*Task statement:* Give the count of lines below that include the word "styles", and say nothing else.

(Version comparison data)
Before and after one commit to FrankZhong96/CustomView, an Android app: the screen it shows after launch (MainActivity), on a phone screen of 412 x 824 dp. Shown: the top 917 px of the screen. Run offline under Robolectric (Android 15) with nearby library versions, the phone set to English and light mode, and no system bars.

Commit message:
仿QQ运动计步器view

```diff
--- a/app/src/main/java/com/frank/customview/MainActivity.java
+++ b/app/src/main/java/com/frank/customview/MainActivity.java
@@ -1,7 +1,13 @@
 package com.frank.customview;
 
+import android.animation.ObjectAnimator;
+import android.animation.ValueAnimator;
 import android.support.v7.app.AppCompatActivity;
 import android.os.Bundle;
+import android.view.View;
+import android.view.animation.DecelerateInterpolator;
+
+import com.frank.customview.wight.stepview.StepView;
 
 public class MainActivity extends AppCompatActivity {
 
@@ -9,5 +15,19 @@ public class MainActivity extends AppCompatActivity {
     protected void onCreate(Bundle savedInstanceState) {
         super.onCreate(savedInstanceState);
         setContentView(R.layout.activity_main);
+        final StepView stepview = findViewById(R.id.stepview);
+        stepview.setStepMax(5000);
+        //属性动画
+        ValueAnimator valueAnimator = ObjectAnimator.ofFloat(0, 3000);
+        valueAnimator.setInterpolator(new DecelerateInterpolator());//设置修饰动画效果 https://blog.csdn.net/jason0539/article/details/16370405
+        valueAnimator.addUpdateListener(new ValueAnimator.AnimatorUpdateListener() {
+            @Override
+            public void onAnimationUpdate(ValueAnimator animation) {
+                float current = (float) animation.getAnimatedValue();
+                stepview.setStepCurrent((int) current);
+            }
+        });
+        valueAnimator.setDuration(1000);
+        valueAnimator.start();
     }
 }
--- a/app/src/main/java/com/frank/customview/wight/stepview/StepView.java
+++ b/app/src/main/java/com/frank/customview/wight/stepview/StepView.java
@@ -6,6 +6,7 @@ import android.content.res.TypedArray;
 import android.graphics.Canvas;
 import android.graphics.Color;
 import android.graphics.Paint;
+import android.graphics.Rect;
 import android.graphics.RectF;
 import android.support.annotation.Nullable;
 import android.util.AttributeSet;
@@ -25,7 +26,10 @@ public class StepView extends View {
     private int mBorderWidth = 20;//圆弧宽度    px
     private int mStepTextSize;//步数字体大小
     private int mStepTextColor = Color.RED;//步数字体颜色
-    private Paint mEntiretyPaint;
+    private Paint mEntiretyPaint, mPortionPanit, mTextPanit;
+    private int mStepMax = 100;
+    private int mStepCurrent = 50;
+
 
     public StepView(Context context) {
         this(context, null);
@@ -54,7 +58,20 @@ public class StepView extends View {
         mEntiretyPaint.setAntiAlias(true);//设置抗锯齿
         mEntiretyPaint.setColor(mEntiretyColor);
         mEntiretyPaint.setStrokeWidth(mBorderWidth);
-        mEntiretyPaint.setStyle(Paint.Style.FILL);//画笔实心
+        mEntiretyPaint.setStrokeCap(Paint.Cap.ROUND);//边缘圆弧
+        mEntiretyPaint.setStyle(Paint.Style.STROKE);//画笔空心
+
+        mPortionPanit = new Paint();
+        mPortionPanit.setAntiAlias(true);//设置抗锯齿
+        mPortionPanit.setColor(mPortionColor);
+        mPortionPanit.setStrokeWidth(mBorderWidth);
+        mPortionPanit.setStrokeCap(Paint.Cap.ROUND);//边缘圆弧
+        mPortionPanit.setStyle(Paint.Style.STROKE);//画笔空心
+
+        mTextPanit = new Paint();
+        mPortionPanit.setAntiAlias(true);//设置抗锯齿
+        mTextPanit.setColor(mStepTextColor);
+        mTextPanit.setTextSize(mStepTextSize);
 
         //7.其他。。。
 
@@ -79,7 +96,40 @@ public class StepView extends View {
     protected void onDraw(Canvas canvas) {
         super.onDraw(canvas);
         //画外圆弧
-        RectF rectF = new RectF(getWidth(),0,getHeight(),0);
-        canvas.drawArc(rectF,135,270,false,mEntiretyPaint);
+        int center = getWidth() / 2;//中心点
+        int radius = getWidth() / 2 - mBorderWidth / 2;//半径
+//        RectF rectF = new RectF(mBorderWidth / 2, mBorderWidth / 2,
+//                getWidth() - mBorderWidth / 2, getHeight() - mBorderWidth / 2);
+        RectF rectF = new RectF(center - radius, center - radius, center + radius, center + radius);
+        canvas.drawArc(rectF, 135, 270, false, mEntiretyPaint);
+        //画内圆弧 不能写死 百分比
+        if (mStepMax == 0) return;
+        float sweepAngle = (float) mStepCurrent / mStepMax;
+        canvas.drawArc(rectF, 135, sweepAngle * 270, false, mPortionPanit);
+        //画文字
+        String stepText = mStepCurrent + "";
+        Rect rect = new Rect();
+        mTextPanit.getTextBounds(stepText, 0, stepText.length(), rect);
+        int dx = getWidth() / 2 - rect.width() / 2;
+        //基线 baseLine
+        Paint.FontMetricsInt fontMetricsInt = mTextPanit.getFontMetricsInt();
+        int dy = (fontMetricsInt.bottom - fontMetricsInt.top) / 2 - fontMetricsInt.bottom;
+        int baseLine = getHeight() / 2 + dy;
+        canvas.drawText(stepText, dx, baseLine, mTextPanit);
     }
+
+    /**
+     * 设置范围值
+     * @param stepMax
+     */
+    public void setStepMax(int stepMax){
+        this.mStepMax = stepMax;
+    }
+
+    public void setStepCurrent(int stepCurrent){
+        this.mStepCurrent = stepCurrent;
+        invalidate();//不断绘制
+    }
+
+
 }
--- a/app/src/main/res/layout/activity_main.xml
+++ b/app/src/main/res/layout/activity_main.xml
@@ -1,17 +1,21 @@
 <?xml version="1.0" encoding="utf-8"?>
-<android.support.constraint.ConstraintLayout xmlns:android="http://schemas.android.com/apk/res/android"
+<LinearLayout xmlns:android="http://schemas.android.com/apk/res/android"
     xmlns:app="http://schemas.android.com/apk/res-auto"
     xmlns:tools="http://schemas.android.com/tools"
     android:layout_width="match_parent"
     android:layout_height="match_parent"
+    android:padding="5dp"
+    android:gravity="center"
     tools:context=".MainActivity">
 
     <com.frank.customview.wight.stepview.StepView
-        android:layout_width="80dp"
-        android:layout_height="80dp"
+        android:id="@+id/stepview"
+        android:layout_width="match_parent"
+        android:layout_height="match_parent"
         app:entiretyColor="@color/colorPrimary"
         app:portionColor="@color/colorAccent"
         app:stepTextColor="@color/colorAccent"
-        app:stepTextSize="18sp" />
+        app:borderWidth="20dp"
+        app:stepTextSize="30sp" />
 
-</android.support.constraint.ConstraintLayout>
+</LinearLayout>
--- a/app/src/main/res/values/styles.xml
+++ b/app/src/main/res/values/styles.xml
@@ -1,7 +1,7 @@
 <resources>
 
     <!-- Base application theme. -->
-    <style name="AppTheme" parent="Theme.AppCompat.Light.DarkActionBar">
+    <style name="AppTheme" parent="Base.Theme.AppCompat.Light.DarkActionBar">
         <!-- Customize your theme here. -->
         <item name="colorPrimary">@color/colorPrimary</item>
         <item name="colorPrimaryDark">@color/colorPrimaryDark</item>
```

*Solution:* 2